SIRT1 coordinates metabolic reactions throughout the body and manages the body's response to nutrition. The gene is activated when calories are restricted below normal, which has been shown to extend the life spans of some laboratory animals.
"Under nutritional scarcity, SIRT1 may delay aging and extend life span to assure survival until food becomes more readily available," explained Imai.
The researcher had earlier shown that interfering with the circadian clock of mice led to metabolic complications, including obesity and type 2 diabetes.
The new research has linked the circadian clock to SIRT1 through a key metabolite that serves as the energy currency of the body.
Thus, the researchers have defined a biochemical mechanism by which the body's metabolic and nutritional status can directly drive the oscillation of the body's daily clock as well as influence aging and longevity.
The new finding points potentially to innovative ways to correct metabolic disorders and improve health as people age.
In the study on laboratory mice, the researchers found a daily oscillation of the metabolite NAD (nicotinamide adenine dinucleotide), an important compound that is the body's way of exchanging energy and moving it where it's needed.
"Seeing this striking abnormality in the NAD levels was like discovering the cause of a disease in a patient after running a blood test," said one of the co-authors of the study.
The researchers found that the NAD rhythm was linked to the daily rise and fall of the activity of "clock" genes, the genes that serve as the gears that run the body's internal clock.
Also, they discovered that the clock genes directly interact with a biochemical process that produces NAD.
NAD is required for SIRT1 to function, suggesting that SIRT1 activity increased and decreased along with NAD oscillation in the mice.

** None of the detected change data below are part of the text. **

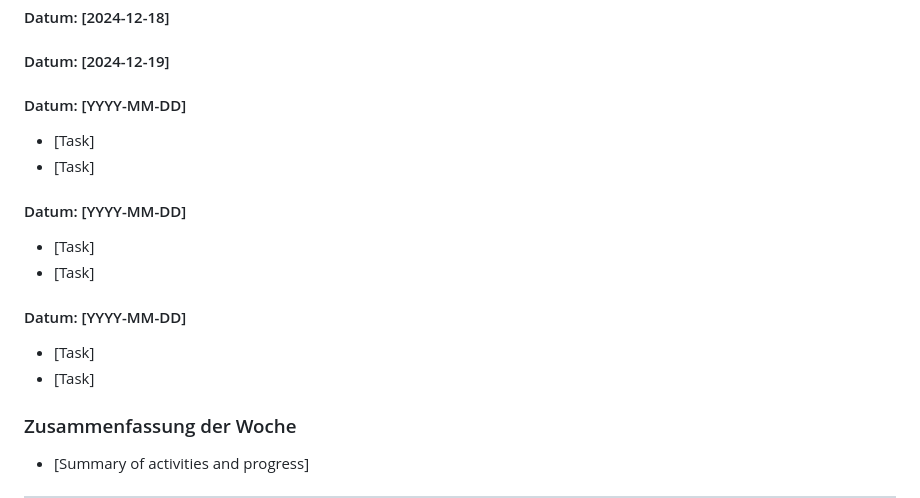
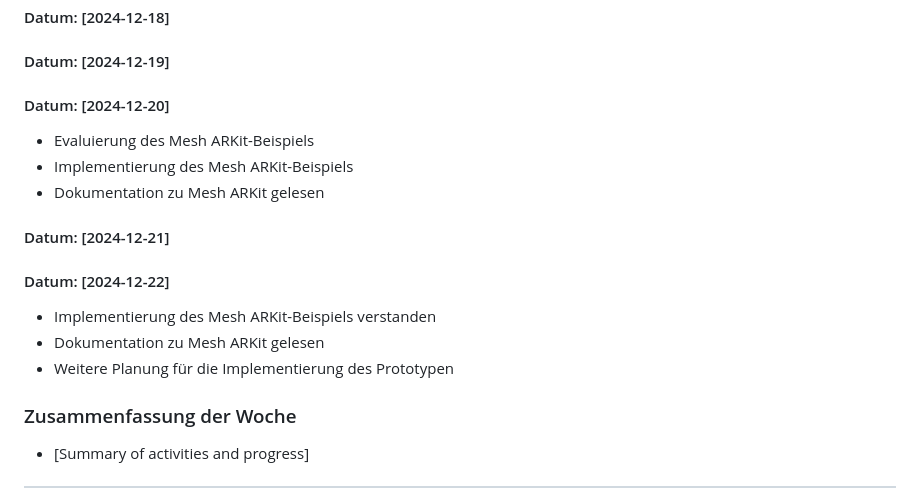
Before and after one commit to jonsnx/ar-visualization-of-sd-mounting-rules, a Markdown page: documentation/work_protocol.md, the part around the change. GitHub-like rendering.

```diff
--- a/documentation/work_protocol.md
+++ b/documentation/work_protocol.md
@@ -155,17 +155,17 @@
 
 #### Datum: [2024-12-19]
 
-#### Datum: [YYYY-MM-DD]
-- [Task]
-- [Task]
+#### Datum: [2024-12-20]
+- Evaluierung des Mesh ARKit-Beispiels
+- Implementierung des Mesh ARKit-Beispiels
+- Dokumentation zu Mesh ARKit gelesen
 
-#### Datum: [YYYY-MM-DD]
-- [Task]
-- [Task]
+#### Datum: [2024-12-21]
 
-#### Datum: [YYYY-MM-DD]
-- [Task]
-- [Task]
+#### Datum: [2024-12-22]
+- Implementierung des Mesh ARKit-Beispiels verstanden
+- Dokumentation zu Mesh ARKit gelesen
+- Weitere Planung für die Implementierung des Prototypen
 
 ### Zusammenfassung der Woche
 - [Summary of activities and progress]
```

Studying the mice under controlled conditions of light and dark, the researchers established the details of the NAD-SIRT1-clock gene loop and showed that it functions in liver and fat cells.
"We showed that this feedback cycle is driven by NAD. Because NAD levels reflect nutrition and energy levels, NAD's link to the circadian and aging mechanisms makes them sensitive to the nutritional status of the organism," said Imai.
The study has been published in the online edition of the journal Science.